PROBLEM. State the number of lines in the records that contain "network", with no other words.

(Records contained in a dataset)
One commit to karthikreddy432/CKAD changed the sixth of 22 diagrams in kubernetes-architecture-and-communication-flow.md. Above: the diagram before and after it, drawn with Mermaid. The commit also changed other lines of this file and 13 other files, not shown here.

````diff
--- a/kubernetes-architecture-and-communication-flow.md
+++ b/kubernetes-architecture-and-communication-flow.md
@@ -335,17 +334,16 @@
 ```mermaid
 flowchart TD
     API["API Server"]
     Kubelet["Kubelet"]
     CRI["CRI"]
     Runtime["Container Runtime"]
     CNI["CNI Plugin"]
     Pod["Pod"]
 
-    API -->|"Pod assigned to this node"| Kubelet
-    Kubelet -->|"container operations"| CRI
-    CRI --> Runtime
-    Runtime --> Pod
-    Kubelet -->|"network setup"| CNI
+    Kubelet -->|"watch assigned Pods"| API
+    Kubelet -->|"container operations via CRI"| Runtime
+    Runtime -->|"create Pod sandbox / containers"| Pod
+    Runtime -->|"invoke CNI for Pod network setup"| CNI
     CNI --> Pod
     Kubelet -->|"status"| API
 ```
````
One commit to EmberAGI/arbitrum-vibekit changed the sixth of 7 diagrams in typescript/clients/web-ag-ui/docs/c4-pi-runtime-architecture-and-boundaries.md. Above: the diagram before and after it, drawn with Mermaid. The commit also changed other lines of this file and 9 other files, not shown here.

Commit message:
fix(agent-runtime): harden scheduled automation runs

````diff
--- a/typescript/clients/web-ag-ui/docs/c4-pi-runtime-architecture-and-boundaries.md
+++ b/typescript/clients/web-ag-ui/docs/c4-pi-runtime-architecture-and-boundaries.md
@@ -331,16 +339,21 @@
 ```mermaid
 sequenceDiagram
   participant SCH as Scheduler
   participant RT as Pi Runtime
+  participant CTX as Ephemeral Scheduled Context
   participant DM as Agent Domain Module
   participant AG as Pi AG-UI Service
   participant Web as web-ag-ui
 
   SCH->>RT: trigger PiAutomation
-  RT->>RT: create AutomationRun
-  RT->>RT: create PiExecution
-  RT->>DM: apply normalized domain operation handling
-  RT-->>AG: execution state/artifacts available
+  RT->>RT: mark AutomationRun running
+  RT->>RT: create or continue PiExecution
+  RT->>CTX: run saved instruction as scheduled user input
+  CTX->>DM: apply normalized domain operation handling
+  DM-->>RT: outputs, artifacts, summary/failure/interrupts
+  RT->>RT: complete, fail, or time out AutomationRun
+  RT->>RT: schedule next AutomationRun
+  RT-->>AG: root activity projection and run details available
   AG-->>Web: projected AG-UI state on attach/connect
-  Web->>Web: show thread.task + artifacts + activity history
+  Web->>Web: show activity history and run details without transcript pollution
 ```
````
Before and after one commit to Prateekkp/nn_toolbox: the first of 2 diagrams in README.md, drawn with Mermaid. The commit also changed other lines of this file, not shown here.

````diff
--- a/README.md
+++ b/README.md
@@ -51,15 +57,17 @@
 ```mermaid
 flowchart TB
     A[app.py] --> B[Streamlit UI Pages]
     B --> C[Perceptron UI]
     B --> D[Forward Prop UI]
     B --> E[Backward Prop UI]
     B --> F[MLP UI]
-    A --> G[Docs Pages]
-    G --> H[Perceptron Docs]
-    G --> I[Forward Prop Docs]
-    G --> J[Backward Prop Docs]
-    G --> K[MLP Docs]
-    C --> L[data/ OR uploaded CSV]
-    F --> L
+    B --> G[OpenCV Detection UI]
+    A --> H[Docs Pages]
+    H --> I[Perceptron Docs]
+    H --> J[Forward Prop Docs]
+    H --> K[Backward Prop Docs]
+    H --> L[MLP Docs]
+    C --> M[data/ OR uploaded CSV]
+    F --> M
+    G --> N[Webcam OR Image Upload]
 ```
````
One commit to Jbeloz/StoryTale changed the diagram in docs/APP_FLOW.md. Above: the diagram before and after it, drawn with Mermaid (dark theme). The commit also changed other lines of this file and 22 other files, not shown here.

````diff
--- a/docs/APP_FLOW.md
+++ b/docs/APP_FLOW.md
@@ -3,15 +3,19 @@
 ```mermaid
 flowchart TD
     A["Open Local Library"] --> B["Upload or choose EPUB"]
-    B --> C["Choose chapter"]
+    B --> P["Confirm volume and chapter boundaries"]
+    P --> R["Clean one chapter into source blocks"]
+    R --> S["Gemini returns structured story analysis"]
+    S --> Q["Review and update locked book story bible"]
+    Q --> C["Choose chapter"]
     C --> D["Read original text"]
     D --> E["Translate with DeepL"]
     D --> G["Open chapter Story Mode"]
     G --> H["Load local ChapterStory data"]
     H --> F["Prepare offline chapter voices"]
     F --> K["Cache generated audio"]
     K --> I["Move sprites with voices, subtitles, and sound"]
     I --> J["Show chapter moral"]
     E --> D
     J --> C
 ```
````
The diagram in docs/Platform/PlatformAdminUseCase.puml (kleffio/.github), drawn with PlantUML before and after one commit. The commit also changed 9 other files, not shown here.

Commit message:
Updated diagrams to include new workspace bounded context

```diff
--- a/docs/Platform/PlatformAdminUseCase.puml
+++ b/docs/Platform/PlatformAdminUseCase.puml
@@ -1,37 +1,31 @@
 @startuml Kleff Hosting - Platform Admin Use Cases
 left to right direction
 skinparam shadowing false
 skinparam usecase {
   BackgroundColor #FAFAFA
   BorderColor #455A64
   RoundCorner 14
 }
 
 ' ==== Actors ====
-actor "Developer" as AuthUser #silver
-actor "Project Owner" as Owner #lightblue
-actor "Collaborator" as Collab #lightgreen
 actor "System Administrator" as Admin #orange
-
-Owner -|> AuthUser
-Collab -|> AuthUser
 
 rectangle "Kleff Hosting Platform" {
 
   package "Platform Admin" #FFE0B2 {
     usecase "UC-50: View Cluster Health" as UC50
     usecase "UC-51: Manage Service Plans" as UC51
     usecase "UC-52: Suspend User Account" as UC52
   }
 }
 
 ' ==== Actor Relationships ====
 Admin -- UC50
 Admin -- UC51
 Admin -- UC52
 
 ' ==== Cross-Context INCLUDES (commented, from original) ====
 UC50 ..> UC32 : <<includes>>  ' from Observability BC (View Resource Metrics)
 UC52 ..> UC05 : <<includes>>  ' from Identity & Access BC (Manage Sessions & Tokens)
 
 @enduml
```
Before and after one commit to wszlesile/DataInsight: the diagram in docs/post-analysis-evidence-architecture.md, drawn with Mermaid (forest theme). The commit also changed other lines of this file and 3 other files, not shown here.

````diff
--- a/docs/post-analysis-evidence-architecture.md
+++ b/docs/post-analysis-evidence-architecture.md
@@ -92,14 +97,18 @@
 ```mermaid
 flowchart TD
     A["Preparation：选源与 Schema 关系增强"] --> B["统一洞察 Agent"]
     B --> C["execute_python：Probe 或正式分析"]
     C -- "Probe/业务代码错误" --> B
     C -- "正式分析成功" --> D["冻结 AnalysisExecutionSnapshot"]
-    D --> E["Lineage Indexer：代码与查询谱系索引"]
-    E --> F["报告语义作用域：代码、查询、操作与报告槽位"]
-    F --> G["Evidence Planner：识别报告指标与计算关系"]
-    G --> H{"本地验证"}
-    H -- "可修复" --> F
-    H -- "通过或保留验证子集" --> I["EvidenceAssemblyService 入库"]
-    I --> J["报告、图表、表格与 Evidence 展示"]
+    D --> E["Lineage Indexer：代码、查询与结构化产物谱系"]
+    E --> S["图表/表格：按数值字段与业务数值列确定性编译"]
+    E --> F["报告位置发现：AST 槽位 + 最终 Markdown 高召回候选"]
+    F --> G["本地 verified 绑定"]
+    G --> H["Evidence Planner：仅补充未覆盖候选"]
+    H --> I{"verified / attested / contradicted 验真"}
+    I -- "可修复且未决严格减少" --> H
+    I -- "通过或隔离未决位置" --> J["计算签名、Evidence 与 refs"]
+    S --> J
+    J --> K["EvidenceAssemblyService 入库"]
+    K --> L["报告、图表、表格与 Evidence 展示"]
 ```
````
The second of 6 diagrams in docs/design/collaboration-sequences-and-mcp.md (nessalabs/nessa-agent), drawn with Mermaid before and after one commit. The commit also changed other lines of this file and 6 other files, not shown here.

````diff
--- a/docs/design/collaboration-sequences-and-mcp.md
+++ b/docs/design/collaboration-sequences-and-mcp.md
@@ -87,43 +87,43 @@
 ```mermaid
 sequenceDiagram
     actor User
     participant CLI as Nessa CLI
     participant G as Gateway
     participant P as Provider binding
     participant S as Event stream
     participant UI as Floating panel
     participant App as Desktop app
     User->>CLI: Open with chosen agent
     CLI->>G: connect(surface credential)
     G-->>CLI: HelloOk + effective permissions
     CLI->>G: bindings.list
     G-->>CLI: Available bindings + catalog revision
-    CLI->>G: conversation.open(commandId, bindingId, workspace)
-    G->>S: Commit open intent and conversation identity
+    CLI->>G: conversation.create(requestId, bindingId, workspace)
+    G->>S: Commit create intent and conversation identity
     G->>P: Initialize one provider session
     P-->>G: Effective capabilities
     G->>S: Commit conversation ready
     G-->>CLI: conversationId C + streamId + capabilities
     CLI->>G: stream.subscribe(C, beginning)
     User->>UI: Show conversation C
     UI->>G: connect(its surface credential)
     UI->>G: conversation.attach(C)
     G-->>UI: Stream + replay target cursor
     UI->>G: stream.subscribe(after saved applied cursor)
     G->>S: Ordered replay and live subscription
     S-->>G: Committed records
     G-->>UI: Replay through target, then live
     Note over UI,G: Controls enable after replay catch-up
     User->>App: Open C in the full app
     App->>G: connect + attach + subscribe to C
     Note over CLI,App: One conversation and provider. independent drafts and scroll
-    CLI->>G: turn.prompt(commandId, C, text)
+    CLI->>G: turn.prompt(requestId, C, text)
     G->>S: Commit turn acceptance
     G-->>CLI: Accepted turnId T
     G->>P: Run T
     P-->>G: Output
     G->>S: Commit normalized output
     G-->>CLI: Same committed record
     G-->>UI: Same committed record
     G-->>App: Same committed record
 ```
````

WORKED SOLUTION. 2